Note how many lines in the entries contain the string "useEffect", then give that number and nothing else.

----- Input material

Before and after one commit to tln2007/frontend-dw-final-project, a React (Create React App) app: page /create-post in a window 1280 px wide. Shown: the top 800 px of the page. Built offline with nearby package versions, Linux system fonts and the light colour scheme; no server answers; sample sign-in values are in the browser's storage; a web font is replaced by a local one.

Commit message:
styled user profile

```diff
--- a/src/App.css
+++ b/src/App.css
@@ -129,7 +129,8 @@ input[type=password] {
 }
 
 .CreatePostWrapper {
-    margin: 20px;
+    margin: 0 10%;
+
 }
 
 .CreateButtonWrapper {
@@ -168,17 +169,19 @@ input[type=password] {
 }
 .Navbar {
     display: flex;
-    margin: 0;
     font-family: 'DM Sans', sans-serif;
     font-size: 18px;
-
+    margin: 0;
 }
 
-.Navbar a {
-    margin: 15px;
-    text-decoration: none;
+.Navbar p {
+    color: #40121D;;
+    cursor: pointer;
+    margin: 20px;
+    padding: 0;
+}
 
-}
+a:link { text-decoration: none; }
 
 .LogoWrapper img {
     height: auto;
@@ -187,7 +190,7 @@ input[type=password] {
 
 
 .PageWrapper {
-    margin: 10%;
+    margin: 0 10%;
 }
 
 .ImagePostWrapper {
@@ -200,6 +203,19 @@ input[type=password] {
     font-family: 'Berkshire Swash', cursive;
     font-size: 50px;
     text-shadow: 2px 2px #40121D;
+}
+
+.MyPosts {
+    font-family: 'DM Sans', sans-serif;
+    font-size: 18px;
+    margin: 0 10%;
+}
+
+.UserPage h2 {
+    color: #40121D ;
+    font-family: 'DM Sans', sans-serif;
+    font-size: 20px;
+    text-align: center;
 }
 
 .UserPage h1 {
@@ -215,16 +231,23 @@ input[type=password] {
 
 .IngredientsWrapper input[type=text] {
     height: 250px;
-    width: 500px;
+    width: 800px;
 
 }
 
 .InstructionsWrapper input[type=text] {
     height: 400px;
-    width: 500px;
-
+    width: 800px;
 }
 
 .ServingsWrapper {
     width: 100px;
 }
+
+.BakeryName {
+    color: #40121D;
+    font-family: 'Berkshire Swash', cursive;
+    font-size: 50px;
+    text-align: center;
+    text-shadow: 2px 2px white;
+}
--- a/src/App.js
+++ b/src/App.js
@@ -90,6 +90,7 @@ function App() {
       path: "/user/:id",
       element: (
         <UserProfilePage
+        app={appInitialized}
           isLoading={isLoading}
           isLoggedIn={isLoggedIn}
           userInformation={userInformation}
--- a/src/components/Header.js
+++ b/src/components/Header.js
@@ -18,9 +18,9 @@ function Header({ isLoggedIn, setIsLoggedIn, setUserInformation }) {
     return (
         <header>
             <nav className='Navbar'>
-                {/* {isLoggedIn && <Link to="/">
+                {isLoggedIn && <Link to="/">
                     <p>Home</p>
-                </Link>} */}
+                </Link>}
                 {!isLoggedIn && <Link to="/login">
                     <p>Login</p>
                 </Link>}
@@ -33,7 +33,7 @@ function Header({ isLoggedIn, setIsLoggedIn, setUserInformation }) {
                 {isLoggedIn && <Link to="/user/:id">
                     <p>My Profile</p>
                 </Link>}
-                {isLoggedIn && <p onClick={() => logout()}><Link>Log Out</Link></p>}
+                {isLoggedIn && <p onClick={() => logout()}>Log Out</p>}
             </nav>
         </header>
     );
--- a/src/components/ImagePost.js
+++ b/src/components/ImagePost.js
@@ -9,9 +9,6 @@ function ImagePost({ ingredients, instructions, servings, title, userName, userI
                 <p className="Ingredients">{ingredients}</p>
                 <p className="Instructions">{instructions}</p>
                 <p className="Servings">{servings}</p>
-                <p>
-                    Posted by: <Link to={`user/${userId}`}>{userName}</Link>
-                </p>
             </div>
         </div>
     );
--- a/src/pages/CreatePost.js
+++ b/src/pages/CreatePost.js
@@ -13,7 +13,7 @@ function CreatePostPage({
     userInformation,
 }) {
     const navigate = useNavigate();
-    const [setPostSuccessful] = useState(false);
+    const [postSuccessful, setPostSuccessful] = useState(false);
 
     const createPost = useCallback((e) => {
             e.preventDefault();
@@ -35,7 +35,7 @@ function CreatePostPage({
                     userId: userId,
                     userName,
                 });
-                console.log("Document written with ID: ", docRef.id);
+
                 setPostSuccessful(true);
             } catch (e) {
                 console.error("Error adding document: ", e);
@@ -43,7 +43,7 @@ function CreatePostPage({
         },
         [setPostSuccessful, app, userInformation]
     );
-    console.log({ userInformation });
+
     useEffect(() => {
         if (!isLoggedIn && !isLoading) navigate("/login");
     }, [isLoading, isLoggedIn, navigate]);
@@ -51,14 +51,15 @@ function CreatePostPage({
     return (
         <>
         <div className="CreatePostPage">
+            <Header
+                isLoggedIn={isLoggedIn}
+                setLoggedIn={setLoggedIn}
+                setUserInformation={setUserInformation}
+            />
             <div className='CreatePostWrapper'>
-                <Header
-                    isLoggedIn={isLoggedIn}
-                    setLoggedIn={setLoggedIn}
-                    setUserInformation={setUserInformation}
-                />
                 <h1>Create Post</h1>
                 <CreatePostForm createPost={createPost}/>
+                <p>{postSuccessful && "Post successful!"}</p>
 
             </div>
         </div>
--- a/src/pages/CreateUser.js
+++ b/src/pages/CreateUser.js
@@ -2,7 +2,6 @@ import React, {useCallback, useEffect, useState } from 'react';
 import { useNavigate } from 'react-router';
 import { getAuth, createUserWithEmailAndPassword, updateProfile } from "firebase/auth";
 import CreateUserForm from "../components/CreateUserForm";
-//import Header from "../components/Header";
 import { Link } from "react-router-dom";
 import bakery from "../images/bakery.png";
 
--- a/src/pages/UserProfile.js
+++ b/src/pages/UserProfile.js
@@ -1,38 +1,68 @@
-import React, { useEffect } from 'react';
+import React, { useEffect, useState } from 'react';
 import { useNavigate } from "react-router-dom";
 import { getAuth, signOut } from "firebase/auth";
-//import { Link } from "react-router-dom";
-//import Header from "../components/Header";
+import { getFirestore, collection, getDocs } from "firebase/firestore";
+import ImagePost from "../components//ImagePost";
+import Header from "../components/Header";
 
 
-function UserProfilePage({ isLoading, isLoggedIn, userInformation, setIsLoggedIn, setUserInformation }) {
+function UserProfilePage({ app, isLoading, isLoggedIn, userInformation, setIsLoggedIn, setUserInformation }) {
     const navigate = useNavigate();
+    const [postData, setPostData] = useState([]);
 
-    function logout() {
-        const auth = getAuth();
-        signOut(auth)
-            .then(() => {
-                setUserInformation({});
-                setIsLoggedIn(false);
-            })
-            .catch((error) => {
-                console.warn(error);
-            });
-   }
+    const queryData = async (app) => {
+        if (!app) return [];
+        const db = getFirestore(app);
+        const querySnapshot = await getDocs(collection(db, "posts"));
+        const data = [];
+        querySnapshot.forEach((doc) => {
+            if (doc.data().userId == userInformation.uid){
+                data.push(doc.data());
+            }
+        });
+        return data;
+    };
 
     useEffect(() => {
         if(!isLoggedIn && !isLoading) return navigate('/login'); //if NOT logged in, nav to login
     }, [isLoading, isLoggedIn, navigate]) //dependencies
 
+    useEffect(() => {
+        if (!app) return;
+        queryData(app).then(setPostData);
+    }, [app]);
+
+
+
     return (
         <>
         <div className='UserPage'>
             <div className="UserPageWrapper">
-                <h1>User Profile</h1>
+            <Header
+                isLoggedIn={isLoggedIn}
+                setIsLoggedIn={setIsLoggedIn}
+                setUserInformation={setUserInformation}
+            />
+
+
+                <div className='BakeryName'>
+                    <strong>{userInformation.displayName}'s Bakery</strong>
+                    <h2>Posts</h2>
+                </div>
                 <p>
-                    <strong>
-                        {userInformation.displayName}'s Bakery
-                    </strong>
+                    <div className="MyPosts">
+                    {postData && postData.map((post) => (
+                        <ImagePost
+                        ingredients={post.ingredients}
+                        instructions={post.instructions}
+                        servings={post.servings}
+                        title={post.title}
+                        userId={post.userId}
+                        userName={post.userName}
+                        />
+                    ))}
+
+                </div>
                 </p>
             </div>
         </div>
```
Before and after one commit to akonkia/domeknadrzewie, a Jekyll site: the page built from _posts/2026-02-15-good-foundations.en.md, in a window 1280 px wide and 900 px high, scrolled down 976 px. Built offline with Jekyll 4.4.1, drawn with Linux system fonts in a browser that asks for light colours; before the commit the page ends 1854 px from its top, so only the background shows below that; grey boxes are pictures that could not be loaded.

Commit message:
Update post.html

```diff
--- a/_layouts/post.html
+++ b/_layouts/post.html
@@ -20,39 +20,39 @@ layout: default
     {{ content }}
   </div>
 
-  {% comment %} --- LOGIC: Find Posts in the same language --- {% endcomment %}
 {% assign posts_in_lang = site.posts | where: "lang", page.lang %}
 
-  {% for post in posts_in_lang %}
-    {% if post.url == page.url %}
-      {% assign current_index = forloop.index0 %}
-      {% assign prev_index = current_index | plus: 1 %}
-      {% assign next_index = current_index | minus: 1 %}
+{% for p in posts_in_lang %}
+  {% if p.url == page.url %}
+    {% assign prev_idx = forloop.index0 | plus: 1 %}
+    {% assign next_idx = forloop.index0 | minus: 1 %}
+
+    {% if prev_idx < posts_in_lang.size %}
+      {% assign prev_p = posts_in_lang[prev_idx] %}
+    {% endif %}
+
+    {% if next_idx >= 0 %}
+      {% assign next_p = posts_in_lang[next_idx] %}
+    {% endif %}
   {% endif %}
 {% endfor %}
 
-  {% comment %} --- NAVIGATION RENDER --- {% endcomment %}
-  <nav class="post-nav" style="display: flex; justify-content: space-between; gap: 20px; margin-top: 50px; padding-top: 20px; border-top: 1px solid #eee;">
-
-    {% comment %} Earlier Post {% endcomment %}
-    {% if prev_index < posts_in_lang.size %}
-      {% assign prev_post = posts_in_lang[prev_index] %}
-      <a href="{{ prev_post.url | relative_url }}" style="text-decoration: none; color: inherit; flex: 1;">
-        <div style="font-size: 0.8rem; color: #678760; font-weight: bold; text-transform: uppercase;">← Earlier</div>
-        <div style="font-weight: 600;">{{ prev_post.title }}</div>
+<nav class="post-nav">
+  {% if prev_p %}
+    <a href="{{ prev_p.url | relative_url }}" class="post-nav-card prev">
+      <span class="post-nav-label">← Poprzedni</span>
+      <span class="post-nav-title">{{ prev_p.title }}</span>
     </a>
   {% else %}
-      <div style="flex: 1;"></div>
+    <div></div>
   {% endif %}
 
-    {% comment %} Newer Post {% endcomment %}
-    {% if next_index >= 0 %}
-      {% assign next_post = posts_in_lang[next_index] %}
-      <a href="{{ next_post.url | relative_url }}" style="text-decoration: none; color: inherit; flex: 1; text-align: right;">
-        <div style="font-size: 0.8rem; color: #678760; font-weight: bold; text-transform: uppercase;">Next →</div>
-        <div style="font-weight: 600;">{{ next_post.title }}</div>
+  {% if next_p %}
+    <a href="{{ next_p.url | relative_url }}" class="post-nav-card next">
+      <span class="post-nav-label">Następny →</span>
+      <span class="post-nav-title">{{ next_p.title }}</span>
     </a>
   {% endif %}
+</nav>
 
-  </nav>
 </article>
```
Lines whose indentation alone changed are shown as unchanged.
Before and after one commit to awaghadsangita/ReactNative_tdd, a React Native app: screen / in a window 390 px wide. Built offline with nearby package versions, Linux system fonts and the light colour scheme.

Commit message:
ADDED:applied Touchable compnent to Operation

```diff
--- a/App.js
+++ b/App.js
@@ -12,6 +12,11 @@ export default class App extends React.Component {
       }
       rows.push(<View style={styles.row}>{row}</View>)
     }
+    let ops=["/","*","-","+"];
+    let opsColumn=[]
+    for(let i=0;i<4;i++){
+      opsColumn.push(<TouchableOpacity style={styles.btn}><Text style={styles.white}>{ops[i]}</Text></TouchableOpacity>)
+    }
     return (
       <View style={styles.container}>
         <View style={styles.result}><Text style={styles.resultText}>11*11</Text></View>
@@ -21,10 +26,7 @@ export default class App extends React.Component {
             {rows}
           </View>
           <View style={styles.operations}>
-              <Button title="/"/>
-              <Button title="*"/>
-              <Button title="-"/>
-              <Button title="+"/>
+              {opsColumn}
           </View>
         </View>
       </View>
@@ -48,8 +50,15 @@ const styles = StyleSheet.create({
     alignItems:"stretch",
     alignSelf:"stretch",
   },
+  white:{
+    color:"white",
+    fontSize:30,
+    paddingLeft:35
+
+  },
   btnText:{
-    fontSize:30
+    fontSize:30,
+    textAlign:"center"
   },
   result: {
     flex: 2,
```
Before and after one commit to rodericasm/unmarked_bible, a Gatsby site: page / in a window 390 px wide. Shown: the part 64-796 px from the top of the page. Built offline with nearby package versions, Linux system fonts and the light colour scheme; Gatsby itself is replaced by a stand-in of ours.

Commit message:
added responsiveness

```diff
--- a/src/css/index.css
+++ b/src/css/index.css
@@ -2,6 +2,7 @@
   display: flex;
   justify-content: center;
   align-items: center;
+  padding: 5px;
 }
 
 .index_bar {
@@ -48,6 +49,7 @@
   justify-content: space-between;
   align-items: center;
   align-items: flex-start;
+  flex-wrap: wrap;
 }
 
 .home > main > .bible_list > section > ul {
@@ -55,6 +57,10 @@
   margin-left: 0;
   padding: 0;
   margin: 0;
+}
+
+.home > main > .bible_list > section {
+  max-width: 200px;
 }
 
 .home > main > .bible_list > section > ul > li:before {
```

----------

* Output for this exercise:
6